They are also rushing to safe-haven gold, which has climbed nearly 1.67% to $1,834 an ounce over the past month, according to Goldprice.org.
More growth could come in a respite for gold bugs, which saw the price drop slightly last year, Beauchamp says. “While higher bond yields should normally put pressure on gold, global inflation should give gold a longer-term boost.”
Others are turning to companies with pricing power to escape “inflation hell”, said Paul Allison, head of equity research at Freetrade.
“Pricing power is a rare and very valuable thing. This allows companies to pass on rising input costs to consumers and maintain profit margins,” adds Allison.
He picks two consumer stocks that have this rare ability, Coca-Cola and French luxury brand LVMH. “They value customer loyalty, which can mean they can raise prices without a significant drop in demand.”
Companies that sell essentials such as food, medicine, energy and even insurance enjoy the greatest pricing power because people need their products, said Darius McDermott, chief executive of FundCalibre. .
“European companies Nestlé and semiconductor company ASML, US consumer goods giant Procter & Gamble and UK-listed information services companies Wolters Kluwer and analytics specialist RELX all have a pricing power,” according to McDermott.
The current gloom should not be overstated and the outlook for global gross domestic product growth remains promising. PwC’s latest Global Economy Watch predicts 4.5% growth in 2022, above its long-term rate, coupled with a jobs boom.
The anti-tech shift may be overstated because many private investors see Apple and Amazon as defensive stocks, said Ben Laidler, global markets strategist at eToro.
“They use their products every day and expect that to continue even if the global economy is struggling,” adds Laidler.
Nothing lasts eternally. Tech stocks and cryptocurrencies are the best performing investments of the past decade and at some point the market had to turn around.

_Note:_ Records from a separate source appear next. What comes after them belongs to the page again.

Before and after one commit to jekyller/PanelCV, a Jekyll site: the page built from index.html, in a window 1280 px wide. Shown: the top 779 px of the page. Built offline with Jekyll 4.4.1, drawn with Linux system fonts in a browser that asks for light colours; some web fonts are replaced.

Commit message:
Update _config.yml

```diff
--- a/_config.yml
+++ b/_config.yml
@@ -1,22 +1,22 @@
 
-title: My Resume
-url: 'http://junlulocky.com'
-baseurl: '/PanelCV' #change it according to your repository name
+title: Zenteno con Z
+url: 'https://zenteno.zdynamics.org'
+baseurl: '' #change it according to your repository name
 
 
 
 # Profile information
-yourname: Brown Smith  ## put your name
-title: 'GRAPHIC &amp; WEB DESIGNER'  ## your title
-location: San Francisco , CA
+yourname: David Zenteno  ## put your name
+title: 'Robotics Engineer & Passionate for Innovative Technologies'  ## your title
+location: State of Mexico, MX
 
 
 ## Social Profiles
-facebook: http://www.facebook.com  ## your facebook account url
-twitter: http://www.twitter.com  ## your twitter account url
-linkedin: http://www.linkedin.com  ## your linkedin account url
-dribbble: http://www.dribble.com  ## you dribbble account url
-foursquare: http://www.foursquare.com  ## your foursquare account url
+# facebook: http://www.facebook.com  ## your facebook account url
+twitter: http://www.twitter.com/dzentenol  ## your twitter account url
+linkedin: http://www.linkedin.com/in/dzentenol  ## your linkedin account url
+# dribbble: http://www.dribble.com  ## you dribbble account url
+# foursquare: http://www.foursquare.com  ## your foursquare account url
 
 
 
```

However, bargain hunters may see this as an opportunity to buy rather than sell. Just keep an eye out for the threat of inflation.
Updated: January 25, 2022, 5:00 a.m.